The foot-washing God

In Latin America, Pastors of large thriving churches–and even small ones–are often referred to, and refer to themselves as “el siervo” or the servant. Some exhibit those traits but others do not in anyway act like servants!

Yesterday we were thinking about how God is a loving and serving God in the “intra-trinitarian” relationships. John 13:1-17, however, takes this to a whole other level. Jesus knows that he will soon be killed and so he shows the disciples how much he loves them and is committed to them. He washes their feet.

This is not what one would have expected in the light of verse 3. All things had been put under his power, he had come from the Father and was going to the Father, therefore…you’d expect some sort of demonstration of that power, a demonstration of his origins or a demonstration of his destiny, but no, he washes their feet. Jesus demonstrates his power, his origins and his destiny by serving. Wow!

Now, the role of washing the dust and dirt off the feet of any guest, not only was it not a pleasant job–although I don’t think back then they were a squeamish as we are now–it would have normally been the job of the lowest slave in the household. Jesus is demonstrating the radical nature of his revolution of love. The master and lord of this group of people is taking the role of a slave. So this God, who we have committed our lives to, is not only a servant God, he is a God who loves his disciples enough to serve them as a slave.

The little interaction between Jesus and Peter is incredible. Peter, in his normal heroic way, tells Jesus that he can’t wash his feet. This inverted pride of Peter is rebuked by Jesus. In doing this Jesus says a very surprising thing. Verse 8 Jesus tells Peter, “unless I wash you, you have no part with me”. What Jesus is actually saying beggars belief, “unless you allow me to serve you, you have no part with me”. We need the humility to allow the King of kings to serve us. So paraphrasing John F. Kennedy, “ask not what you can do for God, but what God has done for you”.

Verses 12-16 tell us then what all this means. I am guessing that the answer to Jesus’ question, “do you understand what I have done for you” would probably have been an unqualified, “Ummm”. He spells it out. He shows them the true quality of greatness and status. “Yes I am your master but in being your master I serve you to a most radical extent”. This is an example to the disciples. To be a master and lord is to serve even in the most menial tasks.

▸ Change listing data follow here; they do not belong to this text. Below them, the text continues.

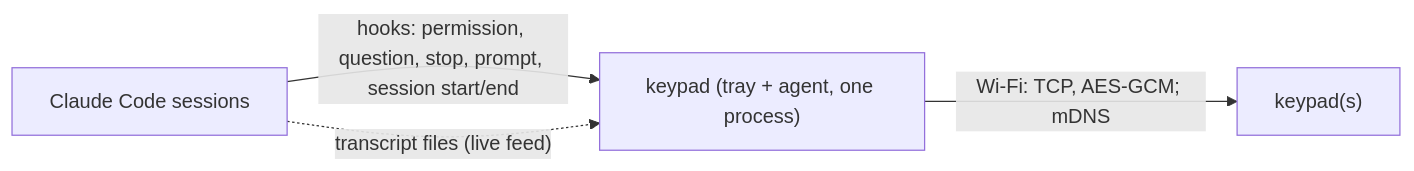
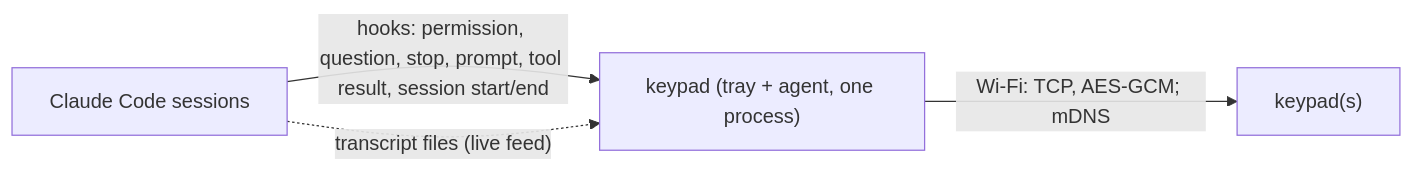
Before and after one commit to jameelhamdan/assistant-keypad: the diagram in docs/ARCHITECTURE.md, drawn with Mermaid. The commit also changed other lines of this file and 73 other files, not shown here.

````diff
--- a/docs/ARCHITECTURE.md
+++ b/docs/ARCHITECTURE.md
@@ -3,6 +3,6 @@
 ```mermaid
 flowchart LR
-    CC["Claude Code sessions"] -- "hooks: permission, question, stop, prompt, session start/end" --> A
+    CC["Claude Code sessions"] -- "hooks: permission, question, stop, prompt, tool result, session start/end" --> A
     CC -. "transcript files (live feed)" .-> A
     A["keypad (tray + agent, one process)"] -- "Wi-Fi: TCP, AES-GCM; mDNS" --> K["keypad(s)"]
 ```
````
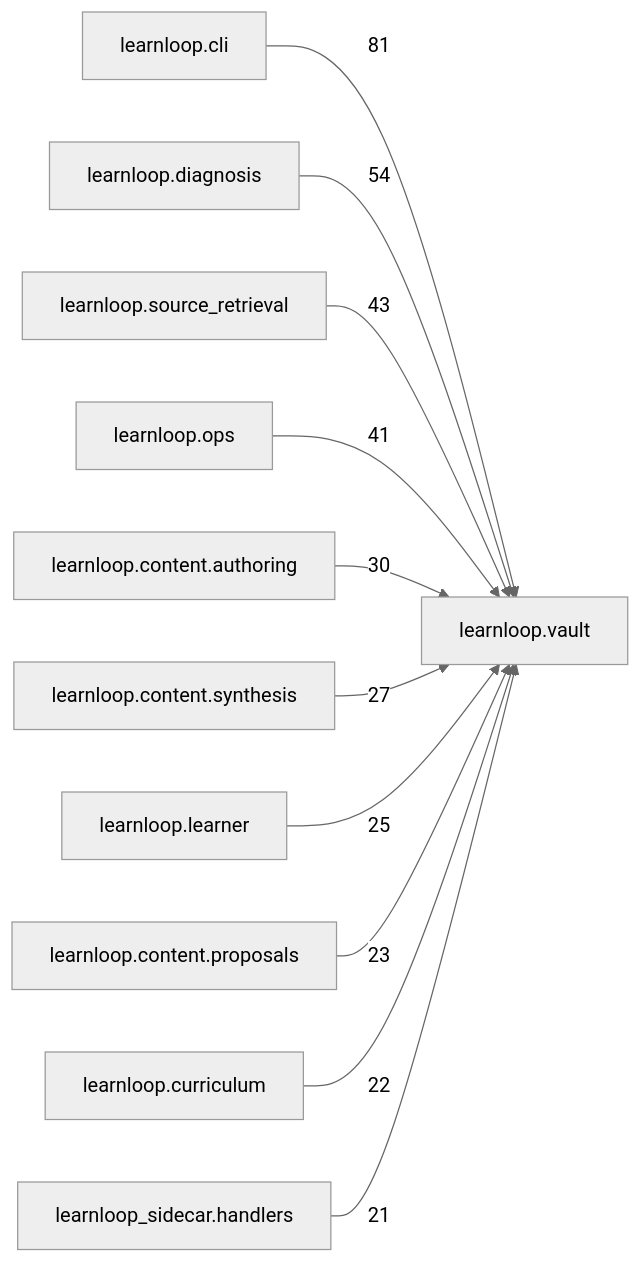
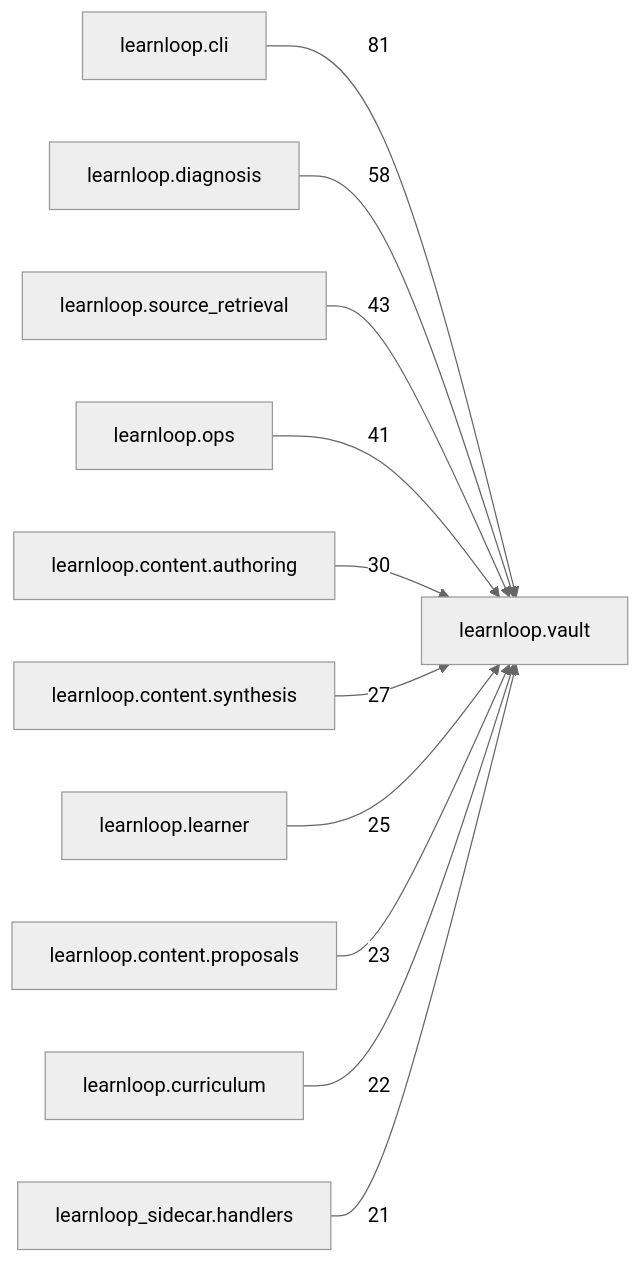
The diagram in docs/learnloop-architecture-vault/Reference/Modules/learnloop/vault/_package.md (6up-b/learnanything), drawn with Mermaid (neutral theme) before and after one commit. The commit also changed other lines of this file and 66 other files, not shown here.

````diff
--- a/docs/learnloop-architecture-vault/Reference/Modules/learnloop/vault/_package.md
+++ b/docs/learnloop-architecture-vault/Reference/Modules/learnloop/vault/_package.md
@@ -137,24 +137,24 @@
 ```mermaid
 flowchart LR
     center["learnloop.vault"]
     n_learnloop_cli["learnloop.cli"]
     n_learnloop_diagnosis["learnloop.diagnosis"]
     n_learnloop_source_retrieval["learnloop.source_retrieval"]
     n_learnloop_ops["learnloop.ops"]
     n_learnloop_content_authoring["learnloop.content.authoring"]
     n_learnloop_content_synthesis["learnloop.content.synthesis"]
     n_learnloop_learner["learnloop.learner"]
     n_learnloop_content_proposals["learnloop.content.proposals"]
     n_learnloop_curriculum["learnloop.curriculum"]
     n_learnloop_sidecar_handlers["learnloop_sidecar.handlers"]
     n_learnloop_cli -->|81| center
-    n_learnloop_diagnosis -->|54| center
+    n_learnloop_diagnosis -->|58| center
     n_learnloop_source_retrieval -->|43| center
     n_learnloop_ops -->|41| center
     n_learnloop_content_authoring -->|30| center
     n_learnloop_content_synthesis -->|27| center
     n_learnloop_learner -->|25| center
     n_learnloop_content_proposals -->|23| center
     n_learnloop_curriculum -->|22| center
     n_learnloop_sidecar_handlers -->|21| center
 ```
````
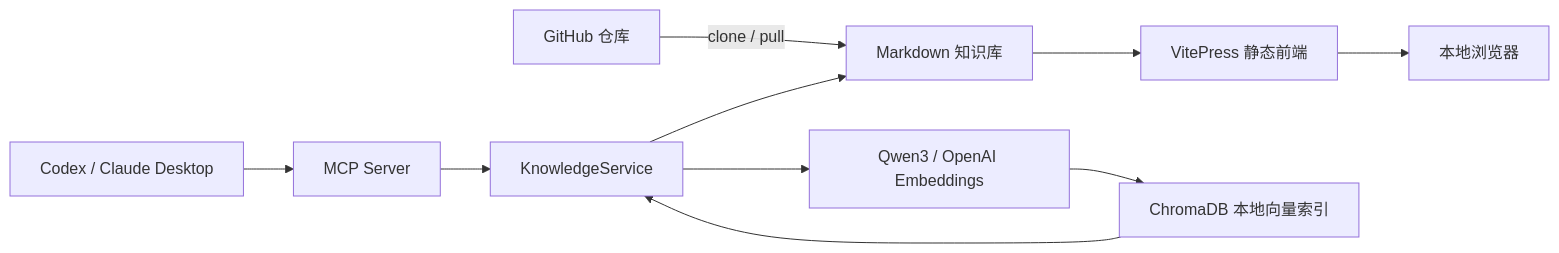
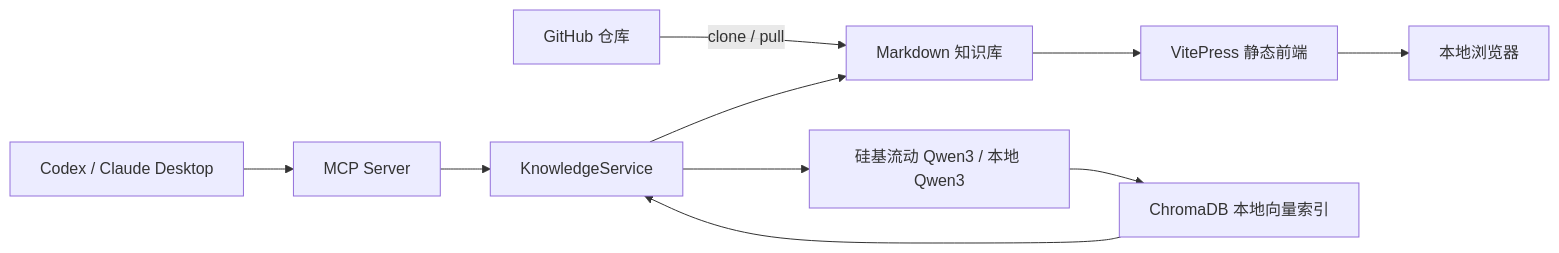
One commit to timeisthe/android-knowledge-base-rag-mcp changed the diagram in README.md. Above: the diagram before and after it, drawn with Mermaid. The commit also changed other lines of this file and 19 other files, not shown here.

````diff
--- a/README.md
+++ b/README.md
@@ -19,13 +19,13 @@
 ```mermaid
 flowchart LR
     G["GitHub 仓库"] -->|"clone / pull"| F["Markdown 知识库"]
     F --> V["VitePress 静态前端"]
     V --> B["本地浏览器"]
 
     A["Codex / Claude Desktop"] --> M["MCP Server"]
     M --> S["KnowledgeService"]
     S --> F
-    S --> E["Qwen3 / OpenAI Embeddings"]
+    S --> E["硅基流动 Qwen3 / 本地 Qwen3"]
     E --> C["ChromaDB 本地向量索引"]
     C --> S
 ```
````
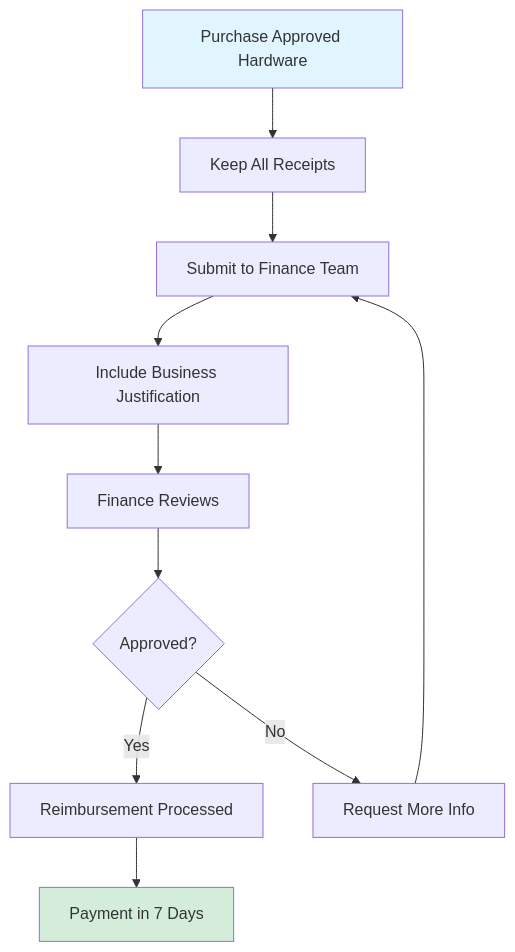
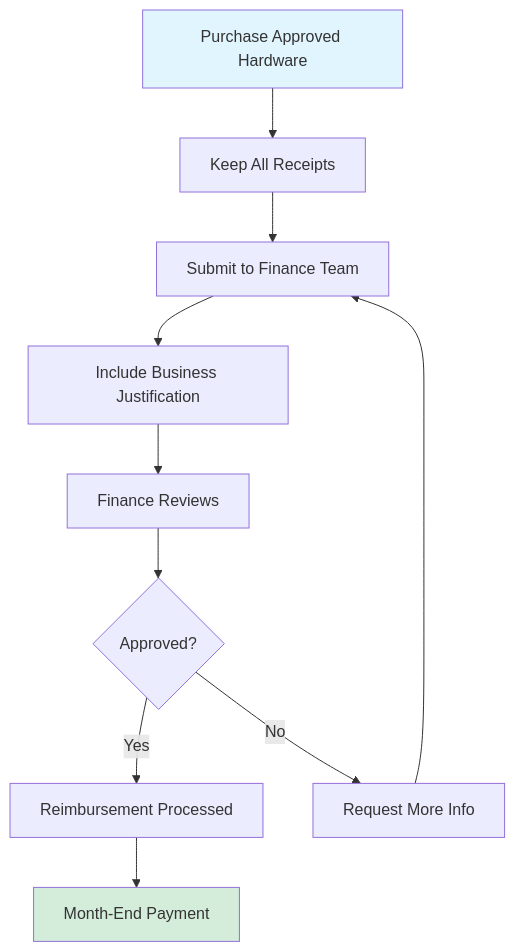
Before and after one commit to ultralytics/handbook: the fourth of 4 diagrams in docs/en/tools/hardware.md, drawn with Mermaid. The commit also changed other lines of this file and 9 other files, not shown here.

````diff
--- a/docs/en/tools/hardware.md
+++ b/docs/en/tools/hardware.md
@@ -378,15 +378,15 @@
 ```mermaid
 graph TD
     A[Purchase Approved Hardware] --> B[Keep All Receipts]
     B --> C[Submit to Finance Team]
     C --> D[Include Business Justification]
     D --> E[Finance Reviews]
     E --> F{Approved?}
     F -->|Yes| G[Reimbursement Processed]
     F -->|No| H[Request More Info]
     H --> C
-    G --> I[Payment in 7 Days]
+    G --> I[Month-End Payment]
 
     style A fill:#e1f5ff
     style I fill:#d4edda
 ```
````
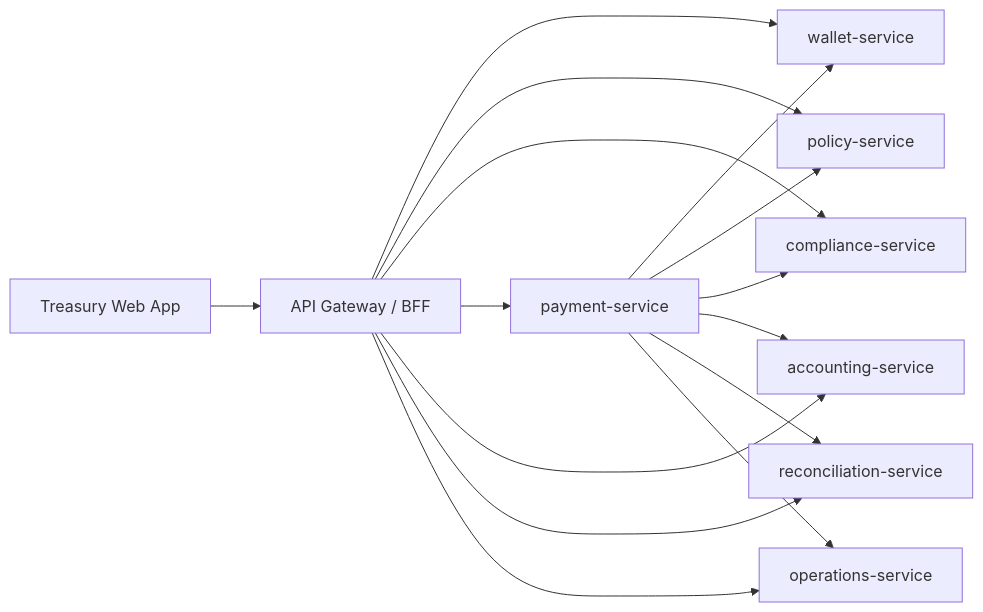
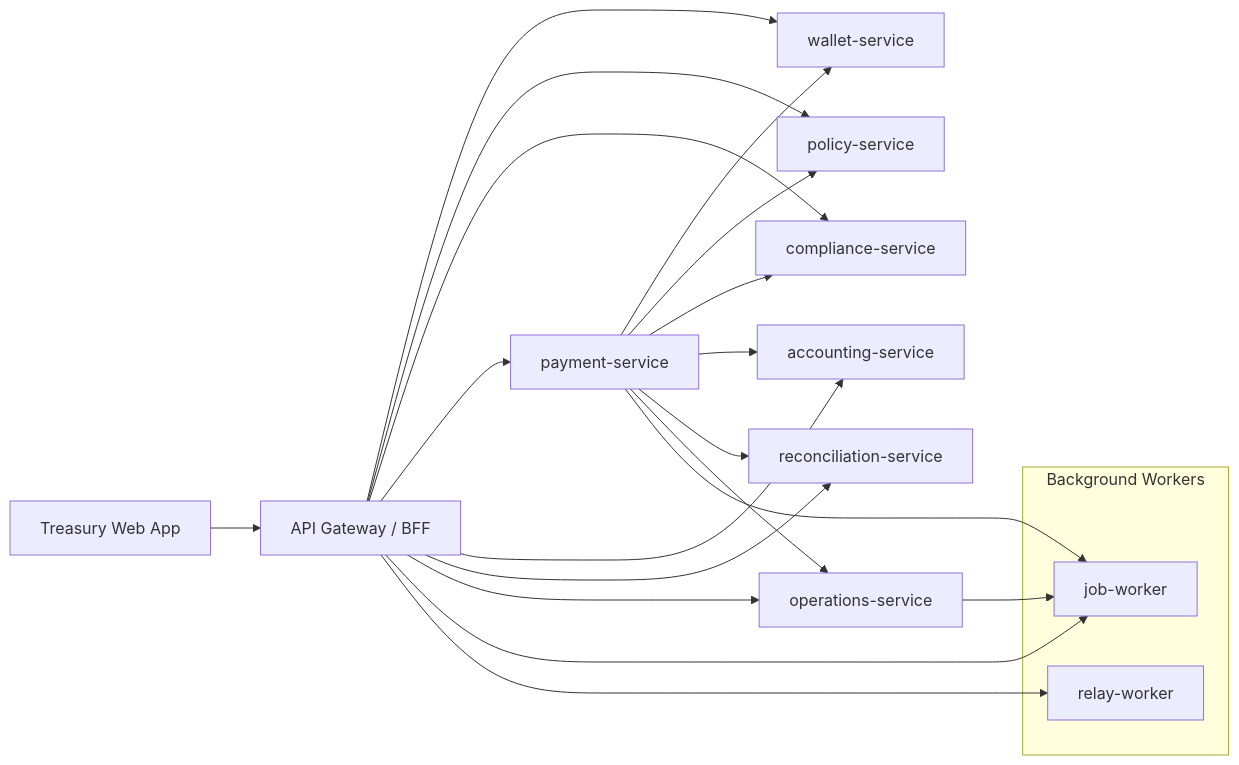
The diagram in docs/ARCHITECTURE.md (notabanker/stablecoin-treasury), drawn with Mermaid before and after one commit. The commit also changed other lines of this file and 13 other files, not shown here.

````diff
--- a/docs/ARCHITECTURE.md
+++ b/docs/ARCHITECTURE.md
@@ -7,17 +7,27 @@
 ```mermaid
 flowchart LR
   Web["Treasury Web App"] --> Gateway["API Gateway / BFF"]
   Gateway --> Wallet["wallet-service"]
   Gateway --> Policy["policy-service"]
   Gateway --> Compliance["compliance-service"]
   Gateway --> Payments["payment-service"]
   Gateway --> Accounting["accounting-service"]
   Gateway --> Recon["reconciliation-service"]
   Gateway --> Ops["operations-service"]
   Payments --> Wallet
   Payments --> Policy
   Payments --> Compliance
   Payments --> Accounting
   Payments --> Recon
   Payments --> Ops
+
+  subgraph Workers["Background Workers"]
+    JW["job-worker"]
+    RW["relay-worker"]
+  end
+
+  Payments --> JW
+  Gateway --> JW
+  Ops --> JW
+  Gateway --> RW
 ```
````
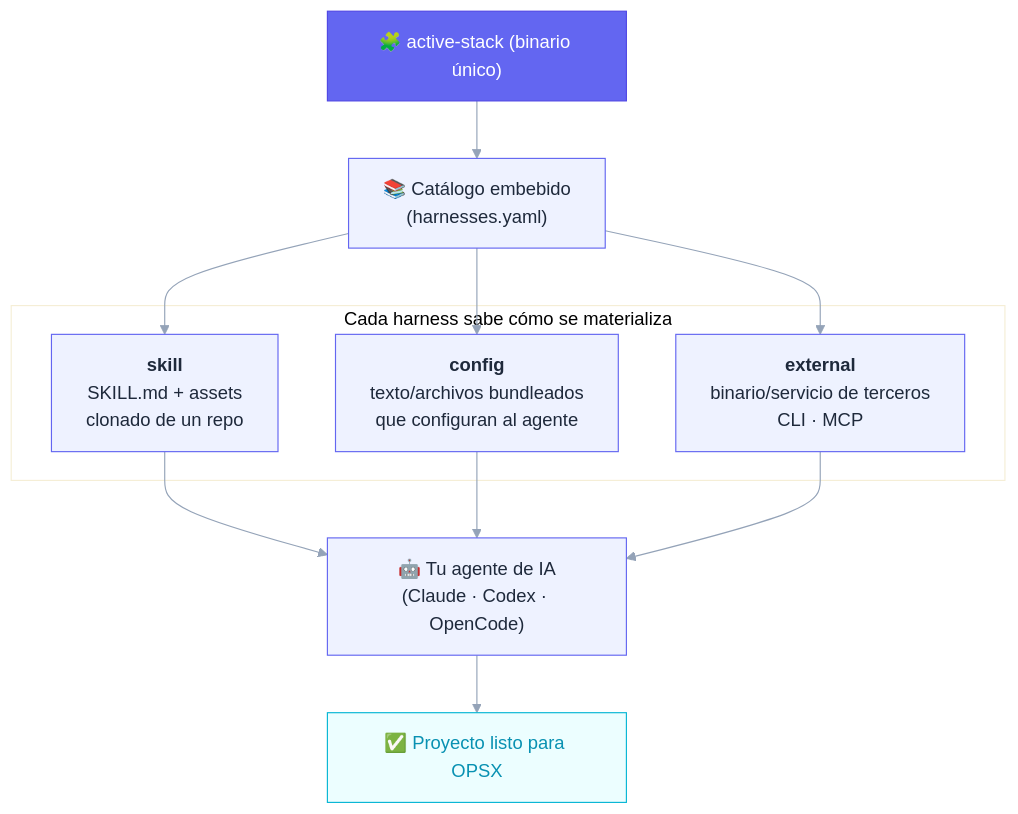
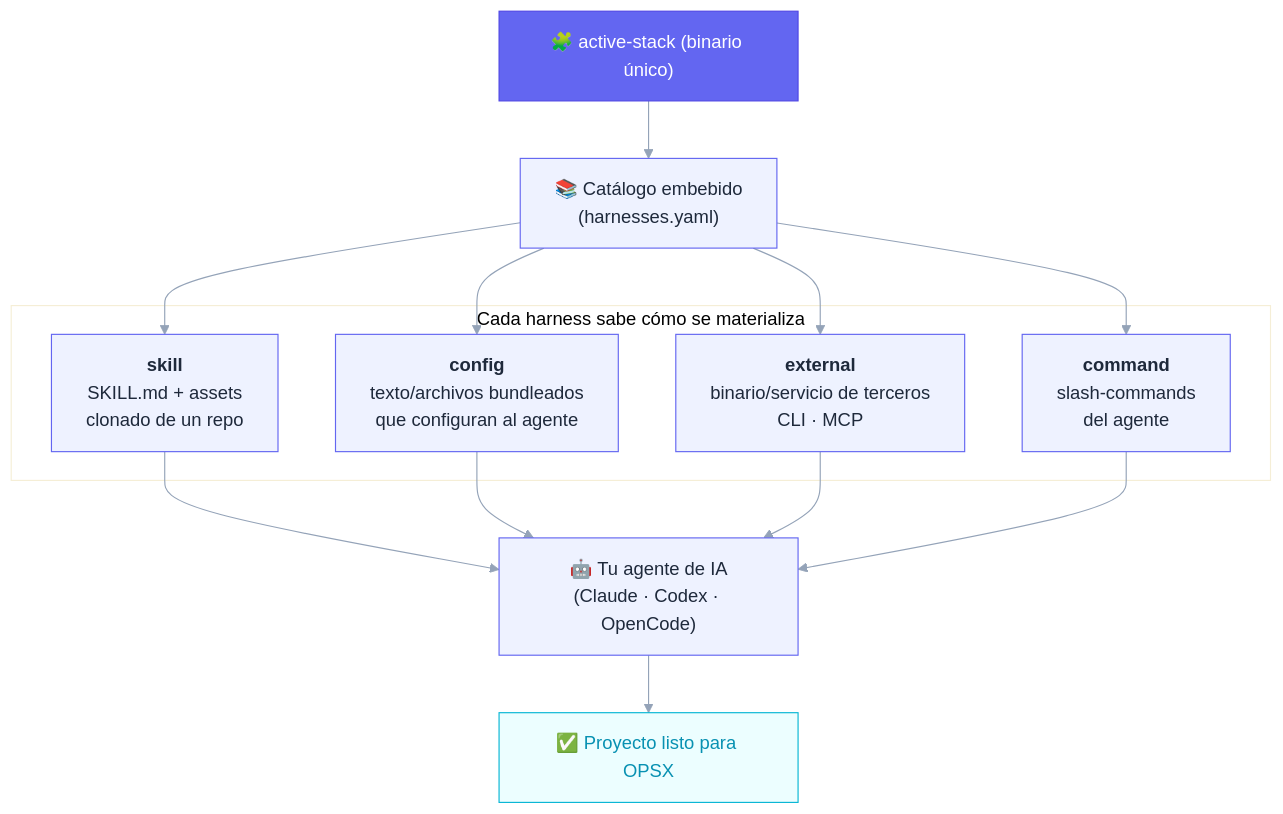
One commit to Group-Active-IA/active-stack-V2 changed the first of 3 diagrams in README.md. Above: the diagram before and after it, drawn with Mermaid. The commit also changed other lines of this file and 8 other files, not shown here.

````diff
--- a/README.md
+++ b/README.md
@@ -56,25 +42,28 @@
 ```mermaid
 %%{init: {'theme':'base','themeVariables':{'primaryColor':'#eef2ff','primaryBorderColor':'#6366f1','primaryTextColor':'#1e293b','lineColor':'#94a3b8','fontFamily':'sans-serif'}}}%%
 flowchart TD
     BIN["🧩 active-stack (binario único)"] --> CAT["📚 Catálogo embebido<br/>(harnesses.yaml)"]
     CAT --> T1
     CAT --> T2
     CAT --> T3
+    CAT --> T4
 
     subgraph TIPOS["Cada harness sabe cómo se materializa"]
         T1["<b>skill</b><br/>SKILL.md + assets<br/>clonado de un repo"]
         T2["<b>config</b><br/>texto/archivos bundleados<br/>que configuran al agente"]
         T3["<b>external</b><br/>binario/servicio de terceros<br/>CLI · MCP"]
+        T4["<b>command</b><br/>slash-commands<br/>del agente"]
     end
 
     T1 --> AG["🤖 Tu agente de IA<br/>(Claude · Codex · OpenCode)"]
     T2 --> AG
     T3 --> AG
+    T4 --> AG
 
     AG --> OPSX["✅ Proyecto listo para OPSX"]
 
     classDef bin fill:#6366f1,color:#fff,stroke:#4f46e5;
     classDef ok fill:#ecfeff,color:#0891b2,stroke:#06b6d4;
     class BIN bin;
     class OPSX ok;
 ```
````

The final verse finishes with yet another stunning truth: blessing is found in service. Blessing is not found in status, power, wealth, respect or any other thing that the world sees as a blessing. Blessing is found in serving in the most menial of tasks. This service is not heroic but it does bring blessing.